The Government are committed to providing timely and effective support to help victims of crime to cope and recover. We have implemented a new victims code that tells people what to expect at every stage of the criminal justice process. More money than ever before—up to £100 million—will be made available to provide victims with the support they need, with the majority of services commissioned locally by police and crime commissioners. We are also piloting pre-trial cross-examination to help vulnerable victims and witnesses give their best possible evidence, without subjecting them to the full atmosphere of the courtroom. The first cross-examinations were recorded last week.
I thank the Minister for his response. He has just reiterated what he said in March, which was that the Government plans for victim support and for supporting families of pre-2010 homicide victims will be dealt with by PCCs. However, I am a little confused because in a recent letter to me, the Minister seems to suggest that that will no longer be the case. Will the Minister please clarify his new position and explain what has changed his mind?
Most services will be commissioned by PCCs, but I am absolutely determined that the families of pre-2010 homicide victims should not be disadvantaged in any way, which is why I have made the decision that, if necessary, there will be back-up from a national fund so that no victims will lose out.
Victims of crime, the families of Ross and Clare Simons who were tragically killed by a disqualified dangerous driver with a raft of previous convictions, would like to thank the Secretary of State for his support for their campaign, Justice for Ross and Clare—as well as Members of this House who took part in a Backbench Business debate on dangerous driving in January—as shown by his significantly increasing sentences for those who kill or maim while driving dangerously while disqualified. What will be the legislative timetable for putting those sentences into law?

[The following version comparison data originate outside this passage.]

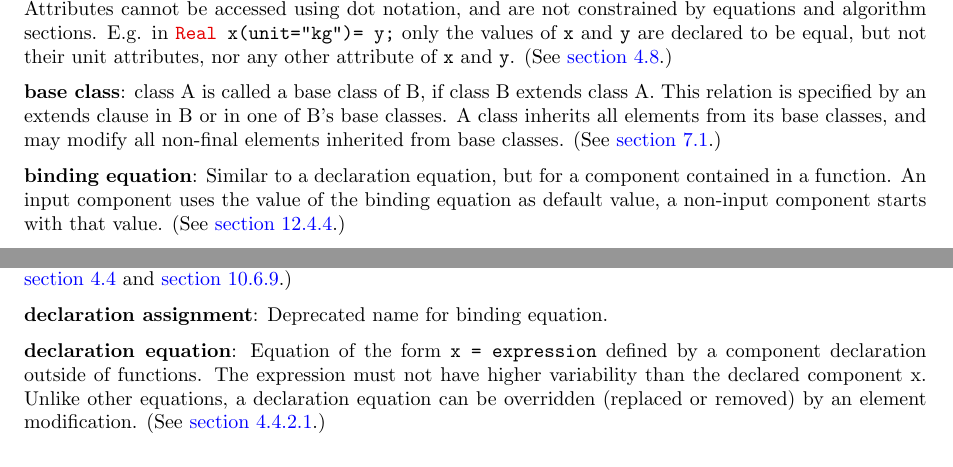
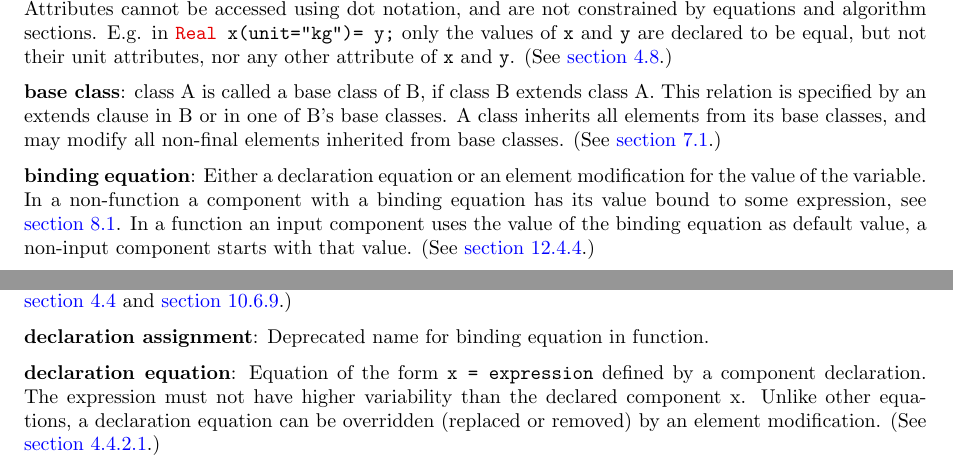
Before and after one commit to modelica/ModelicaSpecification, a LaTeX thesis (MLS.tex, which reads chapters/glossary.tex): two parts of pages 264 and 265 of 312, joined at a grey line, cut so that both start at the same text. Compiled offline with pdfLaTeX.

Commit message:
Revert parts of changes. Binding equations are not restricted to functions.

```diff
--- a/chapters/glossary.tex
+++ b/chapters/glossary.tex
@@ -46,9 +46,9 @@ in one of B's base classes. A class inherits all elements from its base
 classes, and may modify all non-final elements inherited from base
 classes. (See \autoref{inheritance-extends-clause}.)
 
-\textbf{binding equation}:  Similar to a declaration equation, but
-for a component contained in a function.
-An input component uses the value of the binding equation as default value,
+\textbf{binding equation}:  Either a declaration equation or an element modification for the value of the variable.
+In a non-function a component with a binding equation has its value bound to some expression, see \autoref{equation-categories}.
+In a function an input component uses the value of the binding equation as default value,
 a non-input component starts with that value.
 (See \autoref{initialization-and-binding-equations-of-components-in-functions}.)
 
@@ -87,10 +87,10 @@ of a local iterator variable). A scope defines a set of visible
   components and classes. Example reference: \lstinline!Ele.Resistor.u[21].r! (See
 \autoref{component-declarations} and \autoref{slice-operation}.)
 
-\textbf{declaration assignment}: Deprecated name for binding equation.
+\textbf{declaration assignment}: Deprecated name for binding equation in function.
 
 \textbf{declaration equation}: Equation of the form \lstinline!x = expression!
-defined by a component declaration outside of functions. The expression must not have higher
+defined by a component declaration. The expression must not have higher
 variability than the declared component x. Unlike other equations, a
 declaration equation can be overridden (replaced or removed) by an
 element modification. (See \autoref{declaration-equations}.)
```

We all want a criminal justice system with victims at its heart, but will the Minister confirm that although police reports of child abuse, domestic violence and sexual offences are all rising, the number of cases going to court is falling, that rape cases last year were up but rape convictions were down, and that some victims, including a 24-year-old woman who was sexually assaulted in Hull last March, are having to endure the agony of waiting more than a year for justice? What action will the Minister take to ensure that victims feel that the system is working for them rather than against them?

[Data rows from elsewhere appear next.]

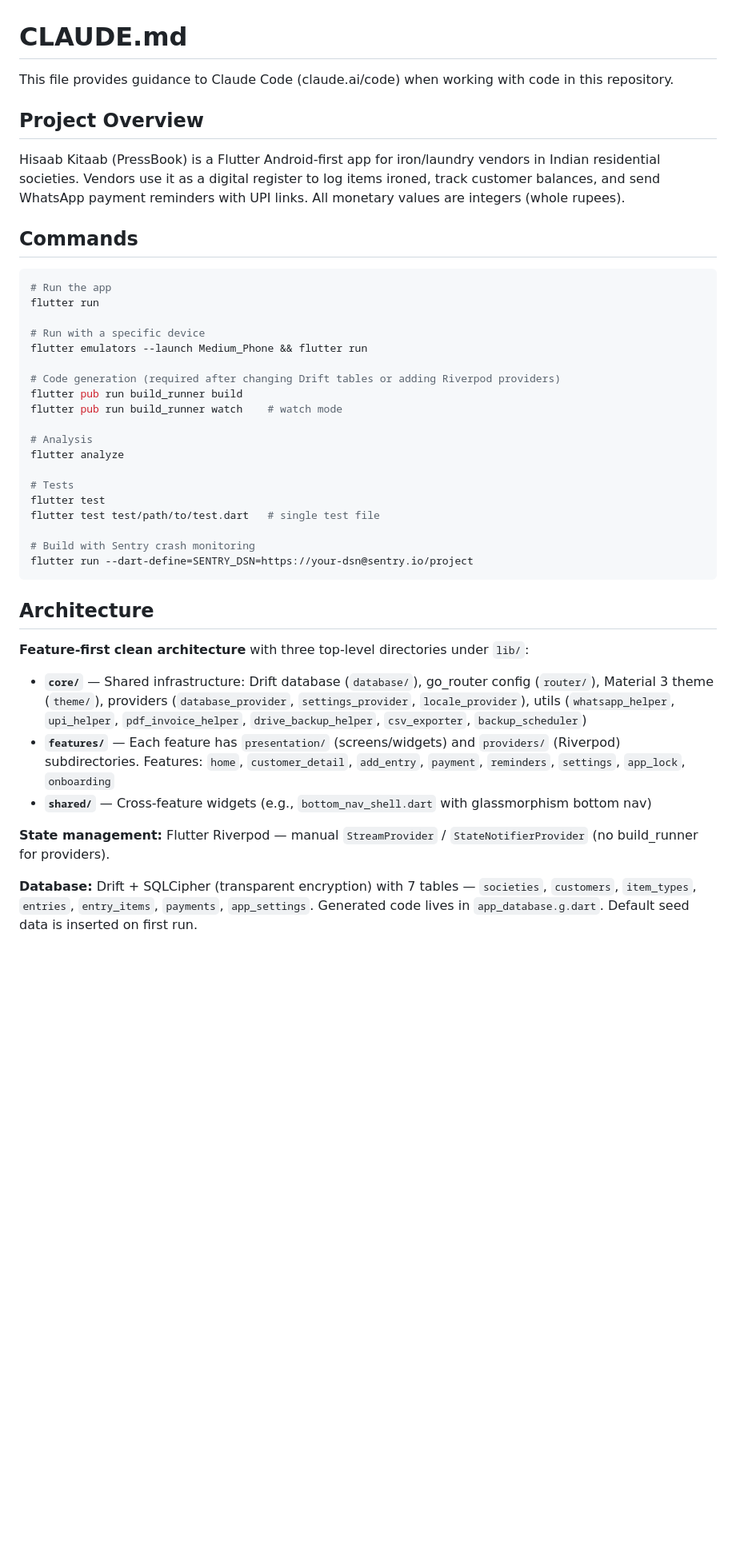
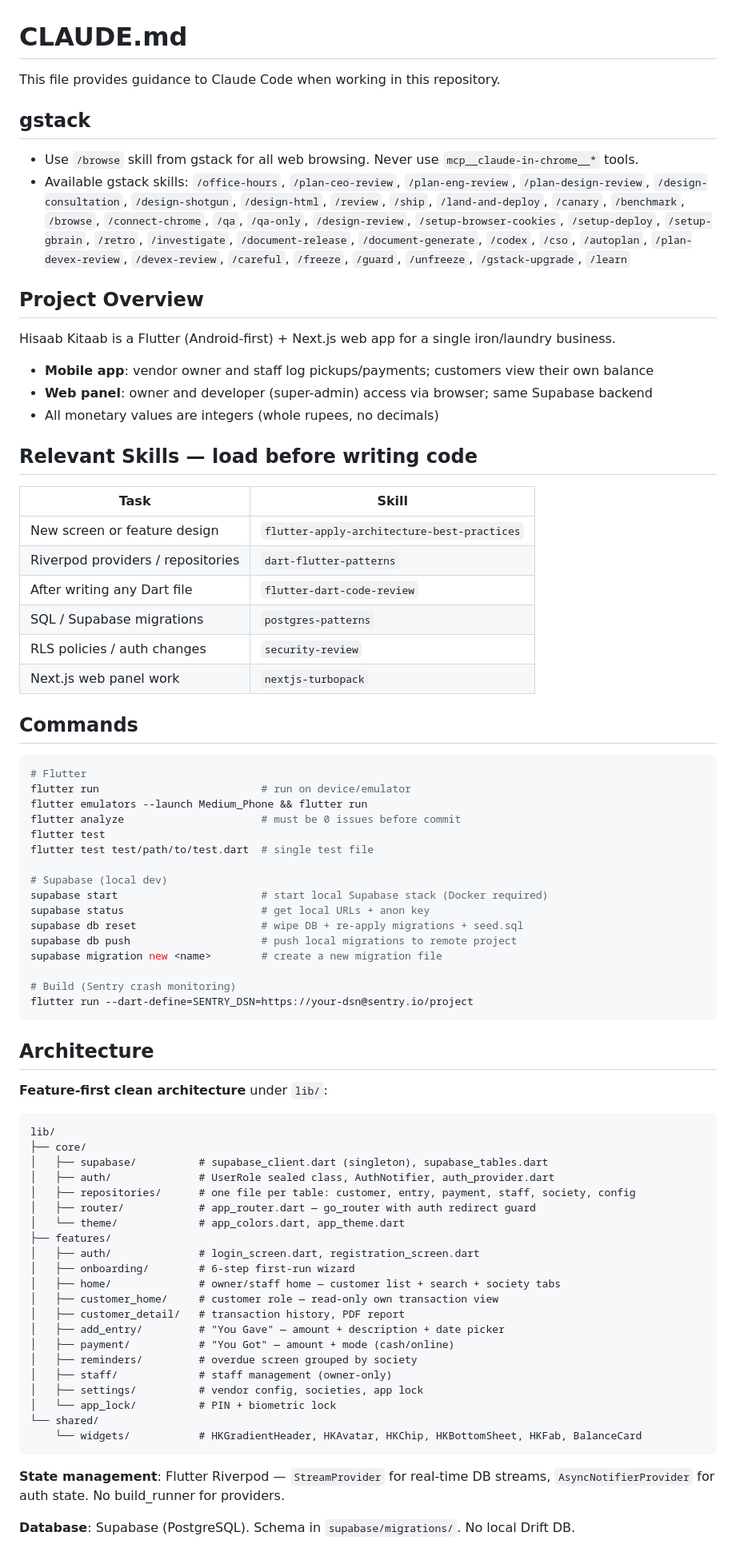
Before and after one commit to knowingrohan/hisaab-kitaab, a Markdown page: CLAUDE.md, the part around one of its changes. Shown at 80% size. GitHub-like rendering; blank space fills up the shorter version.

````diff
--- a/CLAUDE.md
+++ b/CLAUDE.md
@@ -1,44 +1,79 @@
 # CLAUDE.md
 
-This file provides guidance to Claude Code (claude.ai/code) when working with code in this repository.
+This file provides guidance to Claude Code when working in this repository.
+
+## gstack
+- Use `/browse` skill from gstack for all web browsing. Never use `mcp__claude-in-chrome__*` tools.
+- Available gstack skills: `/office-hours`, `/plan-ceo-review`, `/plan-eng-review`, `/plan-design-review`, `/design-consultation`, `/design-shotgun`, `/design-html`, `/review`, `/ship`, `/land-and-deploy`, `/canary`, `/benchmark`, `/browse`, `/connect-chrome`, `/qa`, `/qa-only`, `/design-review`, `/setup-browser-cookies`, `/setup-deploy`, `/setup-gbrain`, `/retro`, `/investigate`, `/document-release`, `/document-generate`, `/codex`, `/cso`, `/autoplan`, `/plan-devex-review`, `/devex-review`, `/careful`, `/freeze`, `/guard`, `/unfreeze`, `/gstack-upgrade`, `/learn`
 
 ## Project Overview
 
-Hisaab Kitaab (PressBook) is a Flutter Android-first app for iron/laundry vendors in Indian residential societies. Vendors use it as a digital register to log items ironed, track customer balances, and send WhatsApp payment reminders with UPI links. All monetary values are integers (whole rupees).
+Hisaab Kitaab is a Flutter (Android-first) + Next.js web app for a single iron/laundry business.
+- **Mobile app**: vendor owner and staff log pickups/payments; customers view their own balance
+- **Web panel**: owner and developer (super-admin) access via browser; same Supabase backend
+- All monetary values are integers (whole rupees, no decimals)
+
+## Relevant Skills — load before writing code
+
+| Task | Skill |
+|---|---|
+| New screen or feature design | `flutter-apply-architecture-best-practices` |
+| Riverpod providers / repositories | `dart-flutter-patterns` |
+| After writing any Dart file | `flutter-dart-code-review` |
+| SQL / Supabase migrations | `postgres-patterns` |
+| RLS policies / auth changes | `security-review` |
+| Next.js web panel work | `nextjs-turbopack` |
 
 ## Commands
 
 ```bash
-# Run the app
-flutter run
+# Flutter
+flutter run                          # run on device/emulator
+flutter emulators --launch Medium_Phone && flutter run
+flutter analyze                      # must be 0 issues before commit
+flutter test
+flutter test test/path/to/test.dart  # single test file
 
-# Run with a specific device
-flutter emulators --launch Medium_Phone && flutter run
+# Supabase (local dev)
+supabase start                       # start local Supabase stack (Docker required)
+supabase status                      # get local URLs + anon key
+supabase db reset                    # wipe DB + re-apply migrations + seed.sql
+supabase db push                     # push local migrations to remote project
+supabase migration new <name>        # create a new migration file
 
-# Code generation (required after changing Drift tables or adding Riverpod providers)
-flutter pub run build_runner build
-flutter pub run build_runner watch    # watch mode
-
-# Analysis
-flutter analyze
-
-# Tests
-flutter test
-flutter test test/path/to/test.dart   # single test file
-
-# Build with Sentry crash monitoring
+# Build (Sentry crash monitoring)
 flutter run --dart-define=SENTRY_DSN=https://your-dsn@sentry.io/project
 ```
 
 ## Architecture
 
-**Feature-first clean architecture** with three top-level directories under `lib/`:
+**Feature-first clean architecture** under `lib/`:
 
-- **`core/`** — Shared infrastructure: Drift database (`database/`), go_router config (`router/`), Material 3 theme (`theme/`), providers (`database_provider`, `settings_provider`, `locale_provider`), utils (`whatsapp_helper`, `upi_helper`, `pdf_invoice_helper`, `drive_backup_helper`, `csv_exporter`, `backup_scheduler`)
-- **`features/`** — Each feature has `presentation/` (screens/widgets) and `providers/` (Riverpod) subdirectories. Features: `home`, `customer_detail`, `add_entry`, `payment`, `reminders`, `settings`, `app_lock`, `onboarding`
-- **`shared/`** — Cross-feature widgets (e.g., `bottom_nav_shell.dart` with glassmorphism bottom nav)
+```
+lib/
+├── core/
+│   ├── supabase/          # supabase_client.dart (singleton), supabase_tables.dart
+│   ├── auth/              # UserRole sealed class, AuthNotifier, auth_provider.dart
+│   ├── repositories/      # one file per table: customer, entry, payment, staff, society, config
+│   ├── router/            # app_router.dart — go_router with auth redirect guard
+│   └── theme/             # app_colors.dart, app_theme.dart
+├── features/
+│   ├── auth/              # login_screen.dart, registration_screen.dart
+│   ├── onboarding/        # 6-step first-run wizard
+│   ├── home/              # owner/staff home — customer list + search + society tabs
+│   ├── customer_home/     # customer role — read-only own transaction view
+│   ├── customer_detail/   # transaction history, PDF report
+│   ├── add_entry/         # "You Gave" — amount + description + date picker
+│   ├── payment/           # "You Got" — amount + mode (cash/online)
+│   ├── reminders/         # overdue screen grouped by society
+│   ├── staff/             # staff management (owner-only)
+│   ├── settings/          # vendor config, societies, app lock
+│   └── app_lock/          # PIN + biometric lock
+└── shared/
+    └── widgets/           # HKGradientHeader, HKAvatar, HKChip, HKBottomSheet, HKFab, BalanceCard
+```
 
-**State management:** Flutter Riverpod — manual `StreamProvider` / `StateNotifierProvider` (no build_runner for providers).
+**State management**: Flutter Riverpod — `StreamProvider` for real-time DB streams, `AsyncNotifierProvider` for auth state. No build_runner for providers.
 
-**Database:** Drift + SQLCipher (transparent encryption) with 7 tables — `societies`, `customers`, `item_types`, `entries`, `entry_items`, `payments`, `app_settings`. Generated code lives in `app_database.g.dart`. Default seed data is inserted on first run.
+**Database**: Supabase (PostgreSQL). Schema in `supabase/migrations/`. No local Drift DB.
 
````
Also changed, not shown: other parts of CLAUDE.md (+68 -17 lines).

The Government have taken a significant number of actions. The hon. Gentleman asked about domestic violence. The Home Secretary has commissioned Her Majesty’s inspectorate of constabulary to conduct a comprehensive review, and as result of that review, she has written to every police force to seek their support for the Home Office’s strategy to address HMIC’s findings. He talks about rape victims, and he will know that the 2014 to 2016 rape support fund has provided funding to 80 rape support centres across England and Wales, and that this year the Ministry of Justice is providing funding for two extra rape support centres on top of the 13 set up since 2010.
In relation to supporting victims of crime and their families, I am delighted that the Secretary of State has now increased the sentence for those who cause death on the road while disqualified from two years to 10 years, which formed part of my Driving Whilst Disqualified (Repeat Offenders) Bill. Linked to that, the Secretary of State said that he would review sentencing for other road traffic matters. When is that likely to start, when will it be complete and will victims be able to have a say?